percent change in deaths

Avoided Climate Damages

The model also estimates monetized social benefits from avoided climate damages. We take the difference in CO2e emissions between the BAU and policy cases, and we multiply it by the Social Cost of Carbon, a projection of the value to society in avoiding a given quantity of CO2e emissions. The structure is shown below:

monetized benefits from avoided climate damages

Total Monetized Social Benefit

Finally, we sum the changes in monetized public health impacts (from particulates) and monetized climate damages to obtain a total social benefits from emissions reduction, when represented in economic terms (rather than negative outcomes avoided). We also calculate the social benefit per unit emissions abatement caused by the policy package. The structure is shown below:

total social benefits of emissions reductions

Some users might want to know the amount of emissions from the production of energy (in any form, such as heat, electricity, light, or force). All emissions in the Energy Policy Simulator (EPS) are "energy-related" except industrial sector process emissions and anthropogenic LULUCF emissions. We include the effects of carbon sequestration conducted by the electricity and industry sectors, which effectively reduces these sectors' net CO2 emissions, so the total energy-related emissions reported here do not include CO2 sequestered by these sectors. In contrast, for the geoengineering sector, we do not subtract captured CO2 (i.e., from direct air capture; DAC) from total energy-related emissions. (We only include emissions from energy used to power geoengineering processes.) In the geoengineering sector, the CO2 removal is the product/purpose and these negative emissions are not considered energy-related.

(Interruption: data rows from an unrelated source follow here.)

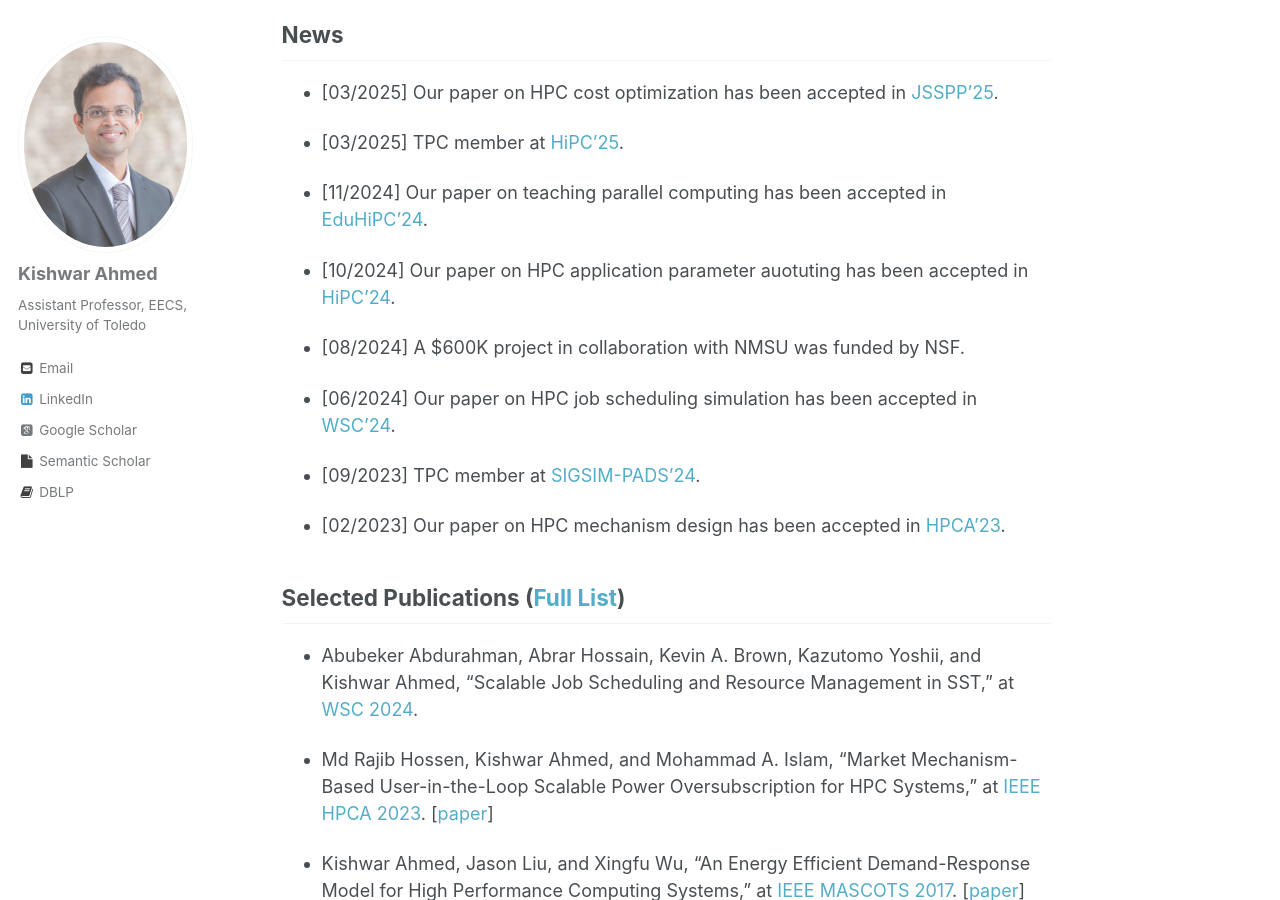
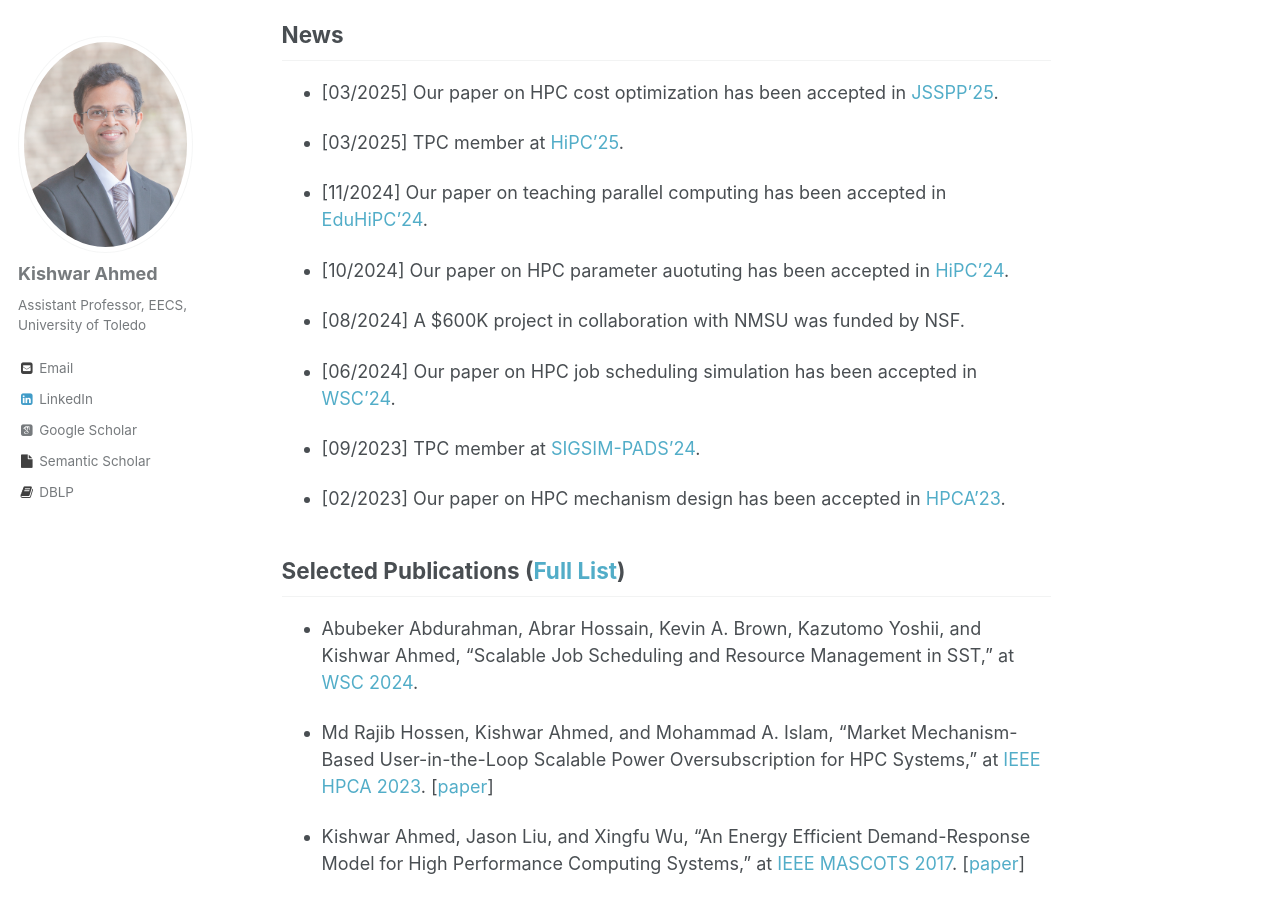
Before and after one commit to kishwarbd/kishwarbd.github.io, a Jekyll site: the page built from _pages/about.md, in a window 1280 px wide and 900 px high, scrolled down 381 px. Built offline with Jekyll 4.4.1, drawn with Linux system fonts in a browser that asks for light colours; some web fonts are replaced.

Commit message:
Update about.md

```diff
--- a/_pages/about.md
+++ b/_pages/about.md
@@ -20,7 +20,7 @@ Jason Liu](https://people.cis.fiu.edu/liux/). I also worked as a research aide a
 
 * [11/2024] Our paper on teaching parallel computing has been accepted in [EduHiPC'24](https://tcpp.cs.gsu.edu/curriculum/?q=eduHiPC24).
 
-* [10/2024] Our paper on HPC application parameter auotuting has been accepted in [HiPC'24](https://www.hipc.org/).
+* [10/2024] Our paper on HPC parameter auotuting has been accepted in [HiPC'24](https://www.hipc.org/).
 
 * [08/2024] A $600K project in collaboration with NMSU was funded by NSF.
 
```
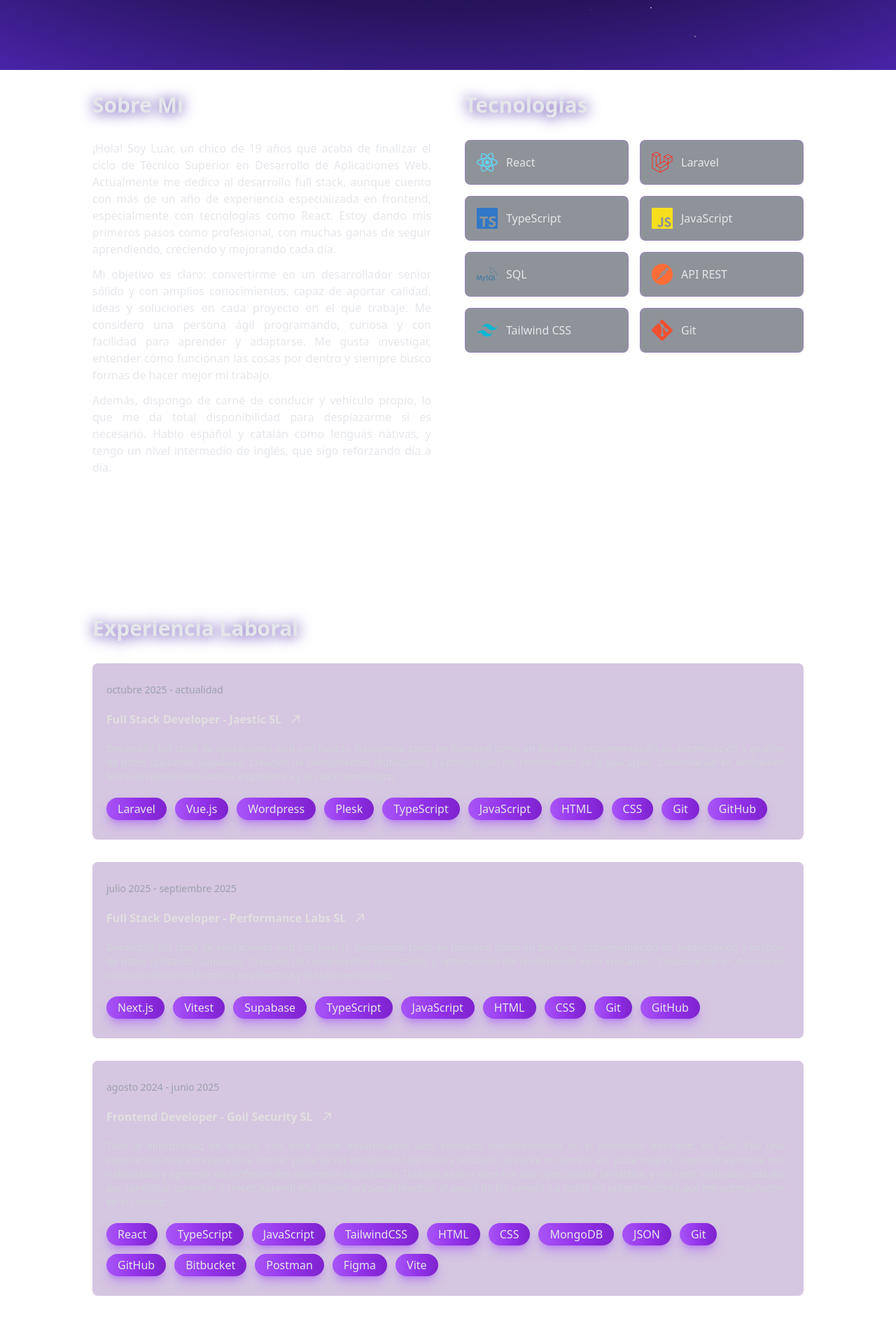
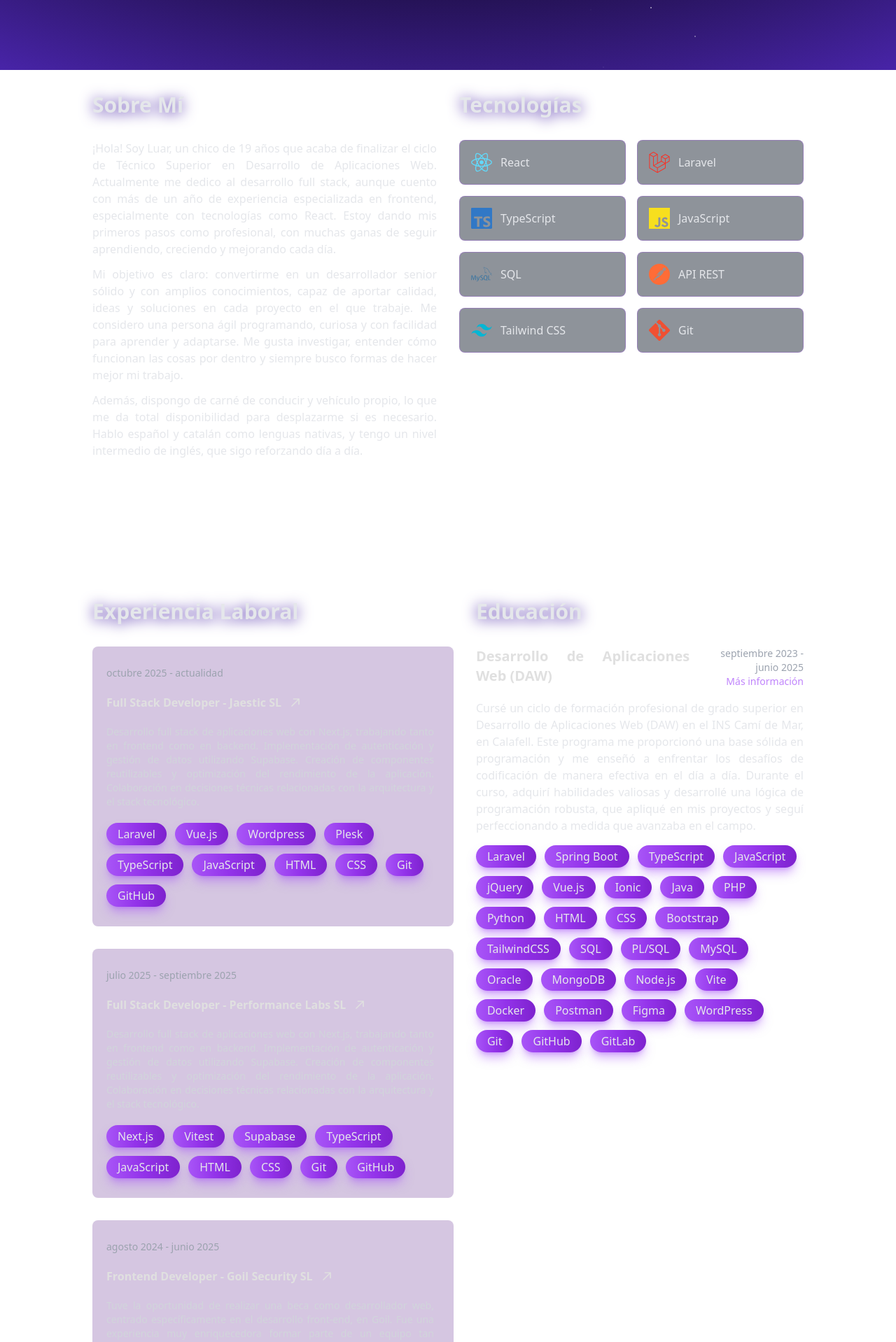
Before and after one commit to luar22j/luar-portfolio, a React (Vite) app: page / in a window 1280 px wide. Shown: the part 700-2618 px from the top of the page at 70% size. Built offline with nearby package versions, Linux system fonts and the light colour scheme; the HTML template or start-up script is replaced by a standard one.

Commit message:
fix: update experience link and adjust layout in About component for better responsiveness

```diff
--- a/public/data/experience.json
+++ b/public/data/experience.json
@@ -15,7 +15,7 @@
       "Git",
       "GitHub"
     ],
-    "link": "https://www.contentgenio.ai/"
+    "link": "https://jaestic.com/"
   },
   "performance-labs": {
     "title": "Full Stack Developer - Performance Labs SL",
--- a/src/App.tsx
+++ b/src/App.tsx
@@ -17,8 +17,10 @@
         </div>
         <div className="flex flex-col items-center justify-center md:gap-[200px] gap-[100px]">
           <About />
-          <Experience />
-          <Education />
+          <div className="flex flex-col xl:flex-row xl:gap-8 gap-[200px] w-full">
+            <Experience />
+            <Education />
+          </div>
           <Projects />
           <Footer />
         </div>
--- a/src/components/About.tsx
+++ b/src/components/About.tsx
@@ -52,7 +52,7 @@
       ref={aboutRef}
       className="flex flex-col gap-8 text-justify about-hidden"
     >
-      <div className="grid grid-cols-1 lg:grid-cols-2 gap-[200px] lg:gap-12">
+      <div className="grid grid-cols-1 xl:grid-cols-2 gap-[200px] xl:gap-8">
         <div className="flex flex-col gap-8">
           <h1 className="title-animation drop-shadow-[0_2px_10px_#4723a5] text-3xl font-bold text-gray-200">
             Sobre Mí
```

We calculate energy-related emissions for both the BAU and policy cases. From "Total Pollutant Emissions," we subtract anthropogenic LULUCF emissions and Industry sector process emissions. For geoengineering, we take the total emissions excluding captured CO2. We then convert this to CO2e using the user-specified GWP factor. A screenshot of the structure for the policy case is shown below:

energy-related emissions excluding leakage

Miscellaneous Additional Outputs

This section contains a variety of outputs that may be of use for scenario analysis. These outputs need little calculation structure (or in some cases, they are simply shadow variables from elsewhere), so they do not merit their own sections on the "Additional Outputs" sheet.

Electricity capacity divided up by type (coal, wind, etc.) but not by plant quality level is provided here. Similarly, we provide electricity generation (i.e. output) by type but grouped across quality levels:

electricity capacity and generation by type

We total up the amount of primary energy from non-fossil sources, and we also express this as a percentage of total primary energy:

non-fossil primary energy

We also report the fuel use for each fuel-using sector (transportation, electricity, buildings, industry, and district heat) by fuel:

fuel use by sector

We also calculate the change in net electricity imports, which is used in one output graph.

change in net electricity imports

This page was last updated in version 3.5.0.